Back discomfort can indicate a range of problems, from slight to serious. With rest and at-home care, mild muscular discomfort or inflammation may go away. Medical intervention is necessary to cure more severe injuries or degenerative disorders and alleviate your back discomfort. It is difficult to predict if your discomfort will go away on its own without understanding the precise source of the problem. If your back pain is severe or does not go away on its own, consult a pain management specialist for an evaluation and treatment.

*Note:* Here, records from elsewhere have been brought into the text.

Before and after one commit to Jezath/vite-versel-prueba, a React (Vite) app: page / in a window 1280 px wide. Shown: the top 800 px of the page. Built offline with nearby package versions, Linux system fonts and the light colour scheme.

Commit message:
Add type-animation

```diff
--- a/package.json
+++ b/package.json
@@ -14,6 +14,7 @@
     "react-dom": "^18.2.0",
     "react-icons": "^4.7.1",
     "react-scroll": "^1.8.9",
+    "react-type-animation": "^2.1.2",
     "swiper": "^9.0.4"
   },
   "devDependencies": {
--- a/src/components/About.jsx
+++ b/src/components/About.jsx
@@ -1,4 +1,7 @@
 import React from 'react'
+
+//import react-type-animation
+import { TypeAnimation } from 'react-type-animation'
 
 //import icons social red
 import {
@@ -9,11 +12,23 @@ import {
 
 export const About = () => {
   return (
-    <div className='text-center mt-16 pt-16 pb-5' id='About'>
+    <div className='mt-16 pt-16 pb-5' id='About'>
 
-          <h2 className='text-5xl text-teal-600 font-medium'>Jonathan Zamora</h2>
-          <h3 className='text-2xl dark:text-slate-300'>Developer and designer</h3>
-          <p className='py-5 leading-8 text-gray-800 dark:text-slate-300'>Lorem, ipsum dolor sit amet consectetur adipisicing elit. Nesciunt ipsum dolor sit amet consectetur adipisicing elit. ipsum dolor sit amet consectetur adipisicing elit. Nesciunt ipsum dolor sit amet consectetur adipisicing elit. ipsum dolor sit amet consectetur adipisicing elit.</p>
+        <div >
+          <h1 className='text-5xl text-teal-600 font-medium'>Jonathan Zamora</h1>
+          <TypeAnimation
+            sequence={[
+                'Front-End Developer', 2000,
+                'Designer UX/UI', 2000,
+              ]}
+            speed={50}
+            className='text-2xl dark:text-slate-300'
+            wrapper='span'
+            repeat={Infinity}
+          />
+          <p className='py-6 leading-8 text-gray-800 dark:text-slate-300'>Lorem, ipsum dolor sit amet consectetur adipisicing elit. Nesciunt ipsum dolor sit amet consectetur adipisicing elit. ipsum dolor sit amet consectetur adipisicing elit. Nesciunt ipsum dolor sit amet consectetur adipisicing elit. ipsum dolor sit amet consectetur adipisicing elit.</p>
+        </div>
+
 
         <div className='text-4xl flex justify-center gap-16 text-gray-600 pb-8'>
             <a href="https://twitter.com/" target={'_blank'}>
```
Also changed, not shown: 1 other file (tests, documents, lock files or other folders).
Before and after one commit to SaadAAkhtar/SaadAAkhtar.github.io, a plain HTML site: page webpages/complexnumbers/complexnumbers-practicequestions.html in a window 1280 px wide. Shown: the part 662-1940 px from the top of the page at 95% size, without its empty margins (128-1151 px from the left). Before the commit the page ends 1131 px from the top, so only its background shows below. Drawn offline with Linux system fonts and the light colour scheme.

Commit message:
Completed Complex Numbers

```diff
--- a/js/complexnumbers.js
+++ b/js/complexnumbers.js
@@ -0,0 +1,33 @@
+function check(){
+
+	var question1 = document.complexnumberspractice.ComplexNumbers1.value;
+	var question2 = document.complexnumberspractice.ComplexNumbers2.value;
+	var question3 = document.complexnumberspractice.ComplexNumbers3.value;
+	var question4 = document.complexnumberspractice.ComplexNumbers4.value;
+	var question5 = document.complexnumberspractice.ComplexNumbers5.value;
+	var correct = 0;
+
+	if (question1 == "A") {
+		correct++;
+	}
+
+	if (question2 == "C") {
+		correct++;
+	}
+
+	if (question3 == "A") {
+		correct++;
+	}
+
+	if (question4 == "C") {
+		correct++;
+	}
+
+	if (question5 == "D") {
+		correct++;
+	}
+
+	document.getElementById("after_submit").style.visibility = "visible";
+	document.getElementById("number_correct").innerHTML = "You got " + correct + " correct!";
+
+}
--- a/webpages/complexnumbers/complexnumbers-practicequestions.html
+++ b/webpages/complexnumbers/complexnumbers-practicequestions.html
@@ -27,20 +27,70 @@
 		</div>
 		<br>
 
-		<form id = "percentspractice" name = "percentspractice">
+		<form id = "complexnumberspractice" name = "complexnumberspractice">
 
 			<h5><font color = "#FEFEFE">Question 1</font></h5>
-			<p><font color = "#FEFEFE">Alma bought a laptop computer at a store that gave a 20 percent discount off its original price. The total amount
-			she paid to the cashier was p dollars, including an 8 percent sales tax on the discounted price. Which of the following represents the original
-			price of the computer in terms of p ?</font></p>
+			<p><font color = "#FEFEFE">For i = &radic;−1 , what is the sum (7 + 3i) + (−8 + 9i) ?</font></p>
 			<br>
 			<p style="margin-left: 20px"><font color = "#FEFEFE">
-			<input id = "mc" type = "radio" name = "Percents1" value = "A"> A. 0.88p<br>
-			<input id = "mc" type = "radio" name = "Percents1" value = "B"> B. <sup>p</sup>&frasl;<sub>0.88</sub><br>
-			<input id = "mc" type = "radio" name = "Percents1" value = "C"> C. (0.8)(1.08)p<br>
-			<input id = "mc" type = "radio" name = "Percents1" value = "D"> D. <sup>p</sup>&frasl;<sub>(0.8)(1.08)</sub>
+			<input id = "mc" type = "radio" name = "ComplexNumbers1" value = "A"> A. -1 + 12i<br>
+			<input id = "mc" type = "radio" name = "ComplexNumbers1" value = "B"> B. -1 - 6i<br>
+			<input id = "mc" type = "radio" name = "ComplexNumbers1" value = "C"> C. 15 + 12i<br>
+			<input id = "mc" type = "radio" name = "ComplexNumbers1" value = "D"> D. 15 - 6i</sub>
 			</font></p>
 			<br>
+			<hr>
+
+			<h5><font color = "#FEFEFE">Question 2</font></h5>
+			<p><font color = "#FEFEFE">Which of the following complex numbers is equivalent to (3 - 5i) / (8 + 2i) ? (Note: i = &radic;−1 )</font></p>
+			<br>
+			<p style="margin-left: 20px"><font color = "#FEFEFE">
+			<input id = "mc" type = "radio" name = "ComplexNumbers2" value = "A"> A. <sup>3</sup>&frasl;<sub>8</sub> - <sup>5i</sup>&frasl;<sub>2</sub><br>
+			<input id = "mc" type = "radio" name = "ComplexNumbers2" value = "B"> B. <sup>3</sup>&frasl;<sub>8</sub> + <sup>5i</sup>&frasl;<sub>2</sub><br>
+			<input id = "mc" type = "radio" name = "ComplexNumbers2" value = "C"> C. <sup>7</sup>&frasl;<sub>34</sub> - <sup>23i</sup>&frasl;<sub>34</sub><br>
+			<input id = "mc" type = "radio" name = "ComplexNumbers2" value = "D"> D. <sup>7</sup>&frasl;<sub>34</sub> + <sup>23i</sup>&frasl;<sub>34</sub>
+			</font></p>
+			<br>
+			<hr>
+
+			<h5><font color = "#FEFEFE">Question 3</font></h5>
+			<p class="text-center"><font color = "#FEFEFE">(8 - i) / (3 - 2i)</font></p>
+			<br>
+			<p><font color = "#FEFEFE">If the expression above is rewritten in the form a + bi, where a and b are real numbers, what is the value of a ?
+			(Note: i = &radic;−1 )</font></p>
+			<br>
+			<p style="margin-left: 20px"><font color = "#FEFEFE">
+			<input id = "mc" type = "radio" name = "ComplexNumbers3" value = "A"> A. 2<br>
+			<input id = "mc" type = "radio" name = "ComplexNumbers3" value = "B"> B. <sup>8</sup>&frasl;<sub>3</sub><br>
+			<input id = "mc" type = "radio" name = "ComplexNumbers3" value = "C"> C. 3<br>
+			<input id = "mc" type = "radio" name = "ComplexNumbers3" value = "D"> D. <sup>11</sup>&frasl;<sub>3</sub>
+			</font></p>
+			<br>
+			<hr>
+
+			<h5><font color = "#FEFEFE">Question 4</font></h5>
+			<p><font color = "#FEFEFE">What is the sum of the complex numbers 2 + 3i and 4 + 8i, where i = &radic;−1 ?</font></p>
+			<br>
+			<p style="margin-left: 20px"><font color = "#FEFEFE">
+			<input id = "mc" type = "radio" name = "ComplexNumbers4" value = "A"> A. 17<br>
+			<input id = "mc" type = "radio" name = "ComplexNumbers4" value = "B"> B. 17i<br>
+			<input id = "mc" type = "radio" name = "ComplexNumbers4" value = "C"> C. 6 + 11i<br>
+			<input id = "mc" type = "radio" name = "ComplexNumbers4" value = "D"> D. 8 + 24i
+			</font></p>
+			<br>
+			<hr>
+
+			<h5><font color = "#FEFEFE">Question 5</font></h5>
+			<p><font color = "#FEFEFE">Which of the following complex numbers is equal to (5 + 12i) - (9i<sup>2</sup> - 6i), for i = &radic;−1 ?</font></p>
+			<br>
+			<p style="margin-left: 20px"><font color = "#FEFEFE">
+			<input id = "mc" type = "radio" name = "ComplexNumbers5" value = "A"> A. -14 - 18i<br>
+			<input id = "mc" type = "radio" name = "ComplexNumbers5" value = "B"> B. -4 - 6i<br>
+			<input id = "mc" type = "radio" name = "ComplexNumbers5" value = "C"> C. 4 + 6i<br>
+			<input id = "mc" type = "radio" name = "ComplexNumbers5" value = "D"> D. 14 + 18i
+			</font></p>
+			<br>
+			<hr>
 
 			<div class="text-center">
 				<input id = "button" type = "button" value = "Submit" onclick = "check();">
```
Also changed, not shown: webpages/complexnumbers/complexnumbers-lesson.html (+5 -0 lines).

With age, normal wear and tear, and injury, our joints deteriorate. Your joints can be kept healthy by being protected and strengthened. Always remember to maintain appropriate posture to protect your back. Because it is bad for your spine, avoid slumping or slouching. Additionally, make sure to wear supportive shoes, strengthen your core, avoid lifting heavy objects, and engage in regular exercise.

The underlying reason for your back discomfort will determine how long it lasts. With at-home care, acute pain from a minor injury may subside after a few days to a few weeks. To reduce your pain from more severe injuries or disorders, you could need medical treatment and rehabilitation. Once the cause of your discomfort has been identified, treatments, exercises, physical therapy, and lifestyle modifications may assist.